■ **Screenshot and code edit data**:
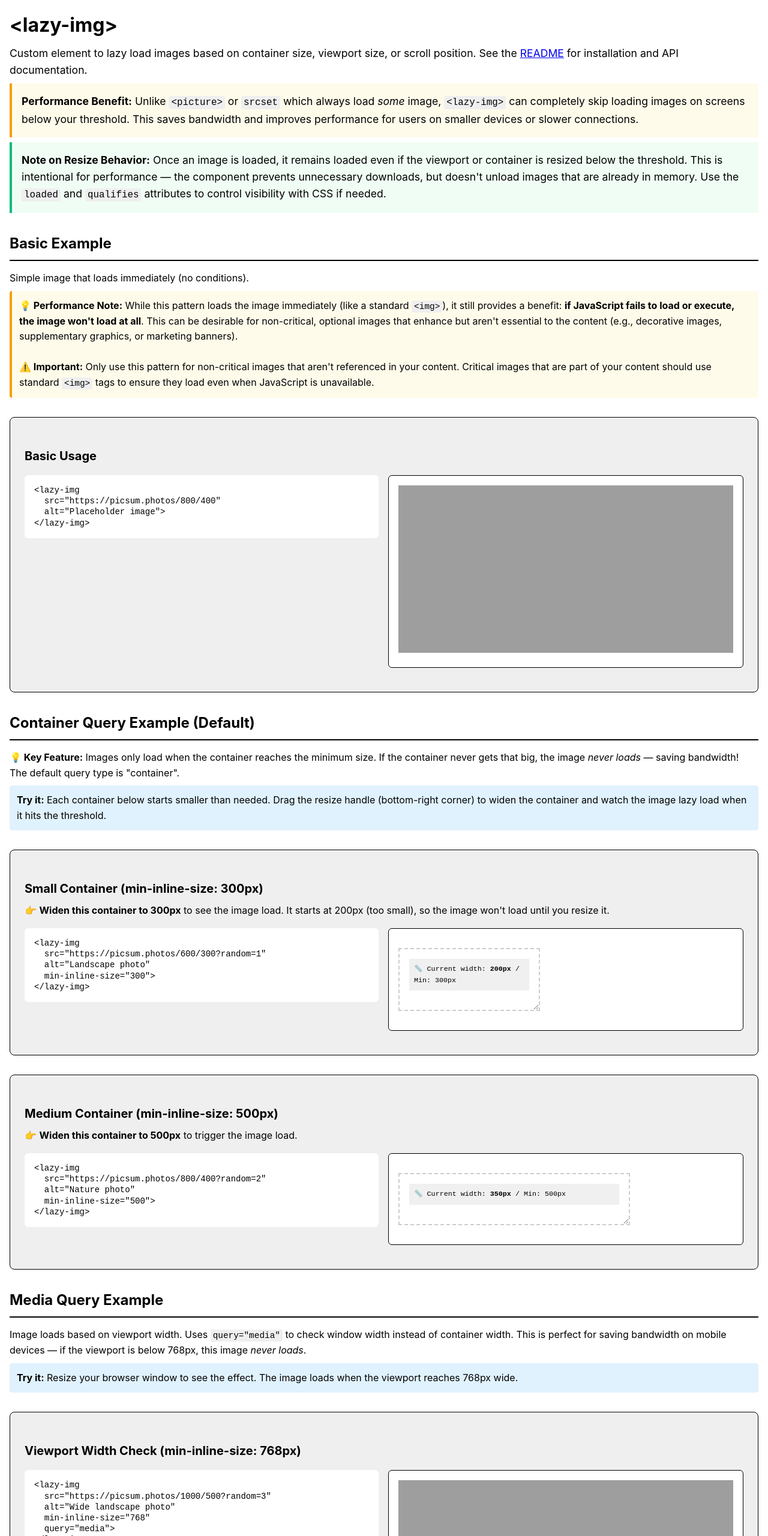
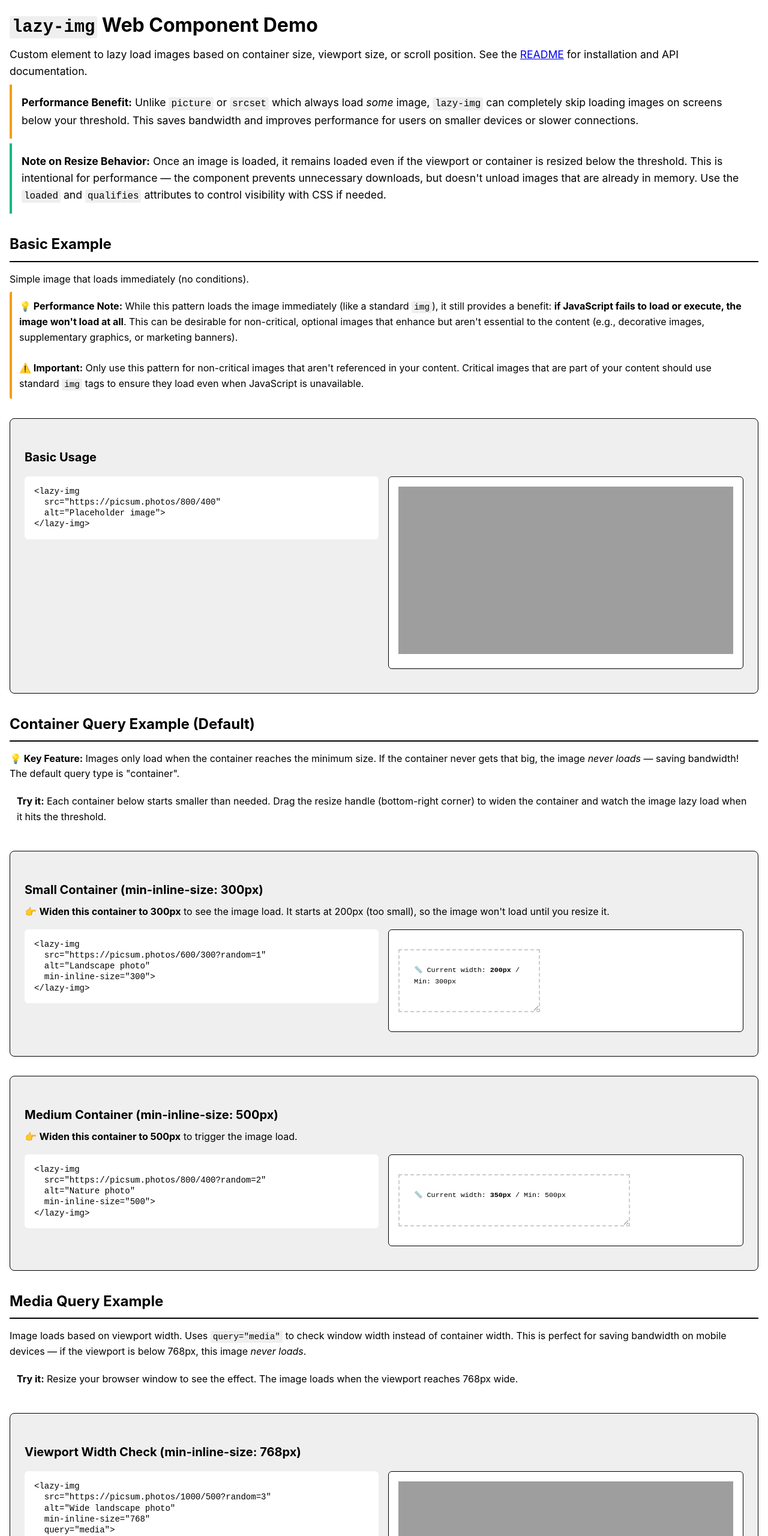
Before and after one commit to aarongustafson/lazy-img, a website with bundled scripts: page demo/index.html in a window 1280 px wide. Shown: the top 2560 px of the page at 60% size. Built offline with nearby package versions, Linux system fonts and the light colour scheme.

Commit message:
Improve styles for light/dark Change title

```diff
--- a/demo/index.html
+++ b/demo/index.html
@@ -3,7 +3,7 @@
 	<head>
 		<meta charset="UTF-8" />
 		<meta name="viewport" content="width=device-width, initial-scale=1" />
-		<title>&lt;lazy-img&gt; Web Component Demo</title>
+		<title>lazy-img Web Component Demo</title>
 		<link rel="stylesheet" href="./styles.css" />
 		<style>
 			/* Demo-specific styles */
@@ -23,7 +23,8 @@
 				max-width: 1200px;
 			}
 			.container-info {
-				background: #f0f0f0;
+				background: Canvas;
+				color: CanvasText;
 				padding: 0.5rem;
 				margin-bottom: 1rem;
 				font-family: monospace;
@@ -31,14 +32,15 @@
 			}
 
 			.load-time-display {
-				background: #f0fdf4;
-				padding: 0.5rem;
+				background: Canvas;
+				color: CanvasText;
 				margin-top: 0.5rem;
 				border-left: 3px solid #10b981;
 				font-family: monospace;
 			}
 			.load-time-display.loaded {
-				background: #dbeafe;
+				background: Canvas;
+				color: CanvasText;
 				border-left-color: #3b82f6;
 			}
 
@@ -60,7 +62,7 @@
 	</head>
 	<body>
 		<header>
-			<h1>&lt;lazy-img&gt;</h1>
+			<h1><code>lazy-img</code> Web Component Demo</h1>
 			<p>
 				Custom element to lazy load images based on container size,
 				viewport size, or scroll position. See the
@@ -70,27 +72,15 @@
 				>
 				for installation and API documentation.
 			</p>
-			<p
-				style="
-					background: #fffbea;
-					padding: 1rem;
-					border-left: 4px solid #f59e0b;
-				"
-			>
+			<p style="padding: 1rem; border-left: 4px solid #f59e0b">
 				<strong>Performance Benefit:</strong> Unlike
-				<code>&lt;picture&gt;</code> or <code>srcset</code> which always
-				load <em>some</em> image, <code>&lt;lazy-img&gt;</code> can
-				completely skip loading images on screens below your threshold.
-				This saves bandwidth and improves performance for users on
-				smaller devices or slower connections.
+				<code>picture</code> or <code>srcset</code> which always load
+				<em>some</em> image, <code>lazy-img</code> can completely skip
+				loading images on screens below your threshold. This saves
+				bandwidth and improves performance for users on smaller devices
+				or slower connections.
 			</p>
-			<p
-				style="
-					background: #f0fdf4;
-					padding: 1rem;
-					border-left: 4px solid #10b981;
-				"
-			>
+			<p style="padding: 1rem; border-left: 4px solid #10b981">
 				<strong>Note on Resize Behavior:</strong> Once an image is
 				loaded, it remains loaded even if the viewport or container is
 				resized below the threshold. This is intentional for performance
@@ -108,7 +98,6 @@
 				<p>Simple image that loads immediately (no conditions).</p>
 				<p
 					style="
-						background: #fffbea;
 						padding: 0.75rem;
 						border-radius: 4px;
 						border-left: 4px solid #f59e0b;
@@ -116,7 +105,7 @@
 				>
 					<strong>💡 Performance Note:</strong> While this pattern
 					loads the image immediately (like a standard
-					<code>&lt;img&gt;</code>), it still provides a benefit:
+					<code>img</code>), it still provides a benefit:
 					<strong
 						>if JavaScript fails to load or execute, the image won't
 						load at all</strong
@@ -127,8 +116,8 @@
 					<strong>⚠️ Important:</strong> Only use this pattern for
 					non-critical images that aren't referenced in your content.
 					Critical images that are part of your content should use
-					standard <code>&lt;img&gt;</code> tags to ensure they load
-					even when JavaScript is unavailable.
+					standard <code>img</code> tags to ensure they load even when
+					JavaScript is unavailable.
 				</p>
 
 				<div class="demo-section">
@@ -158,13 +147,7 @@
 					gets that big, the image <em>never loads</em> — saving
 					bandwidth! The default query type is "container".
 				</p>
-				<p
-					style="
-						background: #e0f2fe;
-						padding: 0.75rem;
-						border-radius: 4px;
-					"
-				>
+				<p style="padding: 0.75rem; border-radius: 4px">
 					<strong>Try it:</strong> Each container below starts smaller
 					than needed. Drag the resize handle (bottom-right corner) to
 					widen the container and watch the image lazy load when it
@@ -271,13 +254,7 @@
 					mobile devices — if the viewport is below 768px, this image
 					<em>never loads</em>.
 				</p>
-				<p
-					style="
-						background: #e0f2fe;
-						padding: 0.75rem;
-						border-radius: 4px;
-					"
-				>
+				<p style="padding: 0.75rem; border-radius: 4px">
 					<strong>Try it:</strong> Resize your browser window to see
 					the effect. The image loads when the viewport reaches 768px
 					wide.
@@ -321,13 +298,7 @@
 					you scroll" pattern — images only load when they become
 					visible or are about to become visible.
 				</p>
-				<p
-					style="
-						background: #e0f2fe;
-						padding: 0.75rem;
-						border-radius: 4px;
-					"
-				>
+				<p style="padding: 0.75rem; border-radius: 4px">
 					<strong>Try it:</strong> Scroll down to see images load as
 					they enter the viewport. The timing can be controlled with
 					<code>view-range-start</code>.
@@ -349,7 +320,6 @@
 							<div
 								style="
 									height: 400px;
-									background: #f0f0f0;
 									display: flex;
 									align-items: center;
 									justify-content: center;
@@ -388,7 +358,6 @@
 							<div
 								style="
 									height: 300px;
-									background: #f0f0f0;
 									display: flex;
 									align-items: center;
 									justify-content: center;
@@ -431,7 +400,6 @@
 							<div
 								style="
 									height: 400px;
-									background: #f0f0f0;
 									display: flex;
 									align-items: center;
 									justify-content: center;
@@ -686,7 +654,6 @@ document.getElementById('event-demo')
 							content: '⏳ Waiting to load...';
 							display: block;
 							padding: 2em;
-							background: #f0f0f0;
 							text-align: center;
 							color: #666;
 						}
@@ -694,7 +661,6 @@ document.getElementById('event-demo')
 							font-family: monospace;
 							font-size: 0.85em;
 							padding: 0.5rem;
-							background: #f9fafb;
 							margin-top: 0.5rem;
 							border-left: 3px solid #3b82f6;
 						}
@@ -776,12 +742,11 @@ document.getElementById('event-demo')
 		</main>
 
 		<footer>
-			<h2>Browser Support & Notes</h2>
 			<p>
-				This web component uses modern browser APIs and works in all
-				evergreen browsers. It requires JavaScript to be enabled and
-				uses the Custom Elements API, ResizeObserver (for container
-				queries), and IntersectionObserver (for view mode).
+				Made with ❤️ by
+				<a href="https://github.com/aarongustafson">Aaron Gustafson</a>.
+				View the source on
+				<a href="https://github.com/aarongustafson/lazy-img">GitHub</a>.
 			</p>
 		</footer>
 
```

■ **Work to be completed**:
What lines above hold the word "left"? Pull each one out.

■ **Answer section**:
 				border-left: 3px solid #10b981;
 				border-left-color: #3b82f6;
-					border-left: 4px solid #f59e0b;
+			<p style="padding: 1rem; border-left: 4px solid #f59e0b">
-					border-left: 4px solid #10b981;
+			<p style="padding: 1rem; border-left: 4px solid #10b981">
 						border-left: 4px solid #f59e0b;
 							border-left: 3px solid #3b82f6;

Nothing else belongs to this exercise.